May 21 - June 19, 2016

Opening Reception
Saturday May 21, 7-10pm

sometime where

Surf, sky, ink. Two artists merge printmaking and life to deliver a contemporary view on nostalgia.

Scott Szegeski
Lois White

Artist’s talk Thursday, June 9, 7:30pm


Scott Szegeski is a New Jersey-based surfer and artist who is known for his gyotaku art and surf-inspired interpretations of Japanese printing.

Szegeski presents a unique blend of traditional Japanese printmaking, surf culture and history, mixed with travel nostalgia through as seen through the eyes of an avid surfer and cultural entrepreneur. 

“Inspiration for ‘Sometime Where’ first came about after I found old slides of a family trip to post WWII Southern California. During the war, we had taken our best minds of the time and put them in large labs and had them invent things to help the United States win the war. Afterward, these new inventions were taken into communities and industries and used in ways they were not intended for. Items such as styrofoam, moldable injected rubber, and mixed woven fabrics inadvertently launched the new direction of the surf industry - right there, with those things, at that time. ‘Sometime Where’ is as much about creative alternative use as it is about advancing those uses for peaceful purposes and how it influenced modern surf culture.” - SS

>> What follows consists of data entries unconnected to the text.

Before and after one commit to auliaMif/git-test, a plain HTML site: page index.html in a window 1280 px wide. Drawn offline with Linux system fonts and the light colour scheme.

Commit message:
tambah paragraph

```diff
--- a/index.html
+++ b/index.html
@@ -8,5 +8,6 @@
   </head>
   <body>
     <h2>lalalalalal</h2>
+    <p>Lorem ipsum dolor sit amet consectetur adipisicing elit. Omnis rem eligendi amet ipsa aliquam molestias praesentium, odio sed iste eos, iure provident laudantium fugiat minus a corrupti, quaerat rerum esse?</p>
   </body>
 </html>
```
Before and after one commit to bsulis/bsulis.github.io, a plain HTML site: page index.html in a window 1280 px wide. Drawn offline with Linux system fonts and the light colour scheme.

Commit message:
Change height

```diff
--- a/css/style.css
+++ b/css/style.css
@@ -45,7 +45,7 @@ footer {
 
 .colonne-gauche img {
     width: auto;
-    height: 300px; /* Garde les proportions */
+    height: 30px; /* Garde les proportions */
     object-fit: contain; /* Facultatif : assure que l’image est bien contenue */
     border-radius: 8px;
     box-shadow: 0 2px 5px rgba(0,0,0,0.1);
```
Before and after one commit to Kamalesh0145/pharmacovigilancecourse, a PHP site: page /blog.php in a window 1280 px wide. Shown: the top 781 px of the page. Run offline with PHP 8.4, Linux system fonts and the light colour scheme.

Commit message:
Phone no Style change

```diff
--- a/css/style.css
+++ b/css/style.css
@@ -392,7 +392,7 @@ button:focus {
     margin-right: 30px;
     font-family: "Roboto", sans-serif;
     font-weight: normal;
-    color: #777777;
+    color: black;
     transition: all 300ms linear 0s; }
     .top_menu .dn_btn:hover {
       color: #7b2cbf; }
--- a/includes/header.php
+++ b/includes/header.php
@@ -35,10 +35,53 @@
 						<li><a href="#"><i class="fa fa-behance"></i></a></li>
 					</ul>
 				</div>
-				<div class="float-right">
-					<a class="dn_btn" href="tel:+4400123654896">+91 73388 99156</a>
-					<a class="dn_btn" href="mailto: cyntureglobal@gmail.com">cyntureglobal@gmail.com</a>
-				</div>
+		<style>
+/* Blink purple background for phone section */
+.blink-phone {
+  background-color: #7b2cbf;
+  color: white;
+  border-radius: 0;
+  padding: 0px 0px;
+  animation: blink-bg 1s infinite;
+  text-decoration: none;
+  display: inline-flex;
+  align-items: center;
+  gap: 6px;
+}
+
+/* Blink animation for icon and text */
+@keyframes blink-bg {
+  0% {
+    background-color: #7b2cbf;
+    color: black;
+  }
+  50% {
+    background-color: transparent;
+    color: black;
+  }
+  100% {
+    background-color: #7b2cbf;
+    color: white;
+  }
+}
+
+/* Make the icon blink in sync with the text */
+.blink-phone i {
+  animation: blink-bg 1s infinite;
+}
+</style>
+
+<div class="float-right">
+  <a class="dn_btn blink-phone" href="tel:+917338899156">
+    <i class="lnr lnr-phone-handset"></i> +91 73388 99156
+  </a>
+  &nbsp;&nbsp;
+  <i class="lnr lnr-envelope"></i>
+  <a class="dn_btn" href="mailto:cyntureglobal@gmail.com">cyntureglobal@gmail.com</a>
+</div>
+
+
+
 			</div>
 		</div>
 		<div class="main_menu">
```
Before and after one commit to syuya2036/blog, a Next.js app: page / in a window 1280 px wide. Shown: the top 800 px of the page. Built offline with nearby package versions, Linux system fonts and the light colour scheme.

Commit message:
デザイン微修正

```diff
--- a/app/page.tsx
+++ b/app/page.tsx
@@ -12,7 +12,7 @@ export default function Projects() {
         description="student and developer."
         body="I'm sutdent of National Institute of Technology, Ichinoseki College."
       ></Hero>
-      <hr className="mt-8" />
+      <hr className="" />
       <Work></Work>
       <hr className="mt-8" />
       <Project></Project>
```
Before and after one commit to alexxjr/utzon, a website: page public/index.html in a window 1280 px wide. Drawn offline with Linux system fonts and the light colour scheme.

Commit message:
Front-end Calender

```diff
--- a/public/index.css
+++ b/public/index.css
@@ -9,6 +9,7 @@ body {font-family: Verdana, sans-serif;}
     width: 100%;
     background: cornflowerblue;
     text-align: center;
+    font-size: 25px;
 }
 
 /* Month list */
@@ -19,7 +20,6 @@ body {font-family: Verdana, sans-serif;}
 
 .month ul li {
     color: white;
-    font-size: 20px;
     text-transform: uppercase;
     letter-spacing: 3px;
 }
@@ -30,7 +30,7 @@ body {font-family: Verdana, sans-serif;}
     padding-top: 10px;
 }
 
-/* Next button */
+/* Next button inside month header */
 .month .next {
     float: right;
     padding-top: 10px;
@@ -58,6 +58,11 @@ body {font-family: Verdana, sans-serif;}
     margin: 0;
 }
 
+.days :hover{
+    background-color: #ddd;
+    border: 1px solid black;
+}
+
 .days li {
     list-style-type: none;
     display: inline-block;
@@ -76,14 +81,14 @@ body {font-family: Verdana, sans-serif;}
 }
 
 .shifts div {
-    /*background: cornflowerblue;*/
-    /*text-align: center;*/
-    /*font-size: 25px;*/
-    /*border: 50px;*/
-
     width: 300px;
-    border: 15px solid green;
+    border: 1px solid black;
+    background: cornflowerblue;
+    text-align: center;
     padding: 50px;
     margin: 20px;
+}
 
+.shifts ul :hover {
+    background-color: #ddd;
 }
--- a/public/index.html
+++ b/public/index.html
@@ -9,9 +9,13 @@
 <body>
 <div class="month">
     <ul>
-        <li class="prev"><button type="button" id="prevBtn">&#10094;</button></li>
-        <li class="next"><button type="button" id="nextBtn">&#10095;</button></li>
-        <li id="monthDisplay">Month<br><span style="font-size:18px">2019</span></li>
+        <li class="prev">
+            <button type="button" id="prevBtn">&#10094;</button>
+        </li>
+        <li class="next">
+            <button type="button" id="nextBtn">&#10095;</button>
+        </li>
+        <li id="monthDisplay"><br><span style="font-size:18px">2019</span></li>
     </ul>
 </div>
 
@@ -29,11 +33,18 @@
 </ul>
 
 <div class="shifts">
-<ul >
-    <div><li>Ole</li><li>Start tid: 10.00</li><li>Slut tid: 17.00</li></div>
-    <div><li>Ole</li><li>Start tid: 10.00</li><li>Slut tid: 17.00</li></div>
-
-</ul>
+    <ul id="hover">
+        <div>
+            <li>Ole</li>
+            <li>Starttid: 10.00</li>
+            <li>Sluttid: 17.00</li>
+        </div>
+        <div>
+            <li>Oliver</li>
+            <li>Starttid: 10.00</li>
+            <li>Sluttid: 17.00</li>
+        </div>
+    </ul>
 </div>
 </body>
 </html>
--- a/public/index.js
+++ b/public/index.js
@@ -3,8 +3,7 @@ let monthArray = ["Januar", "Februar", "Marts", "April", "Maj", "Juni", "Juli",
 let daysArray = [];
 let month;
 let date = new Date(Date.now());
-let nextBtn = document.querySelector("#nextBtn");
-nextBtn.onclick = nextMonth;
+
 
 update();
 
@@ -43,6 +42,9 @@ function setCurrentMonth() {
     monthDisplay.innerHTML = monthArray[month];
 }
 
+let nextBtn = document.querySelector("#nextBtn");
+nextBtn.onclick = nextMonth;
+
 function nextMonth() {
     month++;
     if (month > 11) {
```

Lois White, co-founder and resident artist of EXNO9 is a textile and knitwear designer and fine art photographer who connects ideas, concepts and experiences to her camera. For her, the use of the lens is less about capturing a moment but an intent or experience that is tangible to the viewer. 

In ‘Sometime Where, White’s lush timeless black and white photographs of cloud and seascapes are an echo back and forward in time. They sit on the edge of beauty and danger, much like the calm before a storm.

Her color work is a contemporary and graphic depiction of the timeless fascination with beach, sea, and surf.

Her non-traditional printmaking process bridges the digital and analog worlds. White works in the digital darkroom and produces archival pigment prints on classical ‘non-approved’ heavyweight cotton rag with results rivaling photo etching, photogravure and silver gelatin, and puts to bed questions of purity between the two worlds.